++++ Records for this task

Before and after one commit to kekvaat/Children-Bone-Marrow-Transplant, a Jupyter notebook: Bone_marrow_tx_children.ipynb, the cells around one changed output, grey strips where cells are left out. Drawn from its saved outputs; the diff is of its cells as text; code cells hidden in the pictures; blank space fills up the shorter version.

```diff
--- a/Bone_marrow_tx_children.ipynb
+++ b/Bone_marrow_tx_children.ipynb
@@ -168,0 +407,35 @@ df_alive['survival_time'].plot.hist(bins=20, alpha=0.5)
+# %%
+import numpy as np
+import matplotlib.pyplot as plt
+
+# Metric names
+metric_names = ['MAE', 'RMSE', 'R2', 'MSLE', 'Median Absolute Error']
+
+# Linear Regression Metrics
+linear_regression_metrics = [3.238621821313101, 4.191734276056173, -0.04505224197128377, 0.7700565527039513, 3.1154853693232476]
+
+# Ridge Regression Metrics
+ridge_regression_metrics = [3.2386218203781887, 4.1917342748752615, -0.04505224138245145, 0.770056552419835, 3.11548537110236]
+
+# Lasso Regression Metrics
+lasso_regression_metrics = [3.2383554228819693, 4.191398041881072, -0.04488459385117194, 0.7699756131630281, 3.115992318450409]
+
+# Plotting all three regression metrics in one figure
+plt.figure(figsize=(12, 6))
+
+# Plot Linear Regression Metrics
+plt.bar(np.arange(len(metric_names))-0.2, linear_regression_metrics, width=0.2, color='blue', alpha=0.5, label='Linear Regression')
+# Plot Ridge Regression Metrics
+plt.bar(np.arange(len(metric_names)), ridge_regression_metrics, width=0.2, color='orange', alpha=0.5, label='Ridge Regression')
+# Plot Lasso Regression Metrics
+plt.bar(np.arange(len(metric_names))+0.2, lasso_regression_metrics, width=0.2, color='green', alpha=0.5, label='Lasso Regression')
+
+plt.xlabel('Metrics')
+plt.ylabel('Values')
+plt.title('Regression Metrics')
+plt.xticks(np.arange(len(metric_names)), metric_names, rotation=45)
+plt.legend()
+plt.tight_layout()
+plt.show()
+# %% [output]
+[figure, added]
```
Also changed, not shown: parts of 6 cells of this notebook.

++++++++

Whenever a line of the entries contains the string "output", copy that line.

§ **Response below**
Before and after one commit to kekvaat/Children-Bone-Marrow-Transplant, a Jupyter notebook: Bone_marrow_tx_children.ipynb, the cells around one changed output, grey strips where cells are left out. Drawn from its saved outputs; the diff is of its cells as text; code cells hidden in the pictures; blank space fills up the shorter version.
+# %% [output]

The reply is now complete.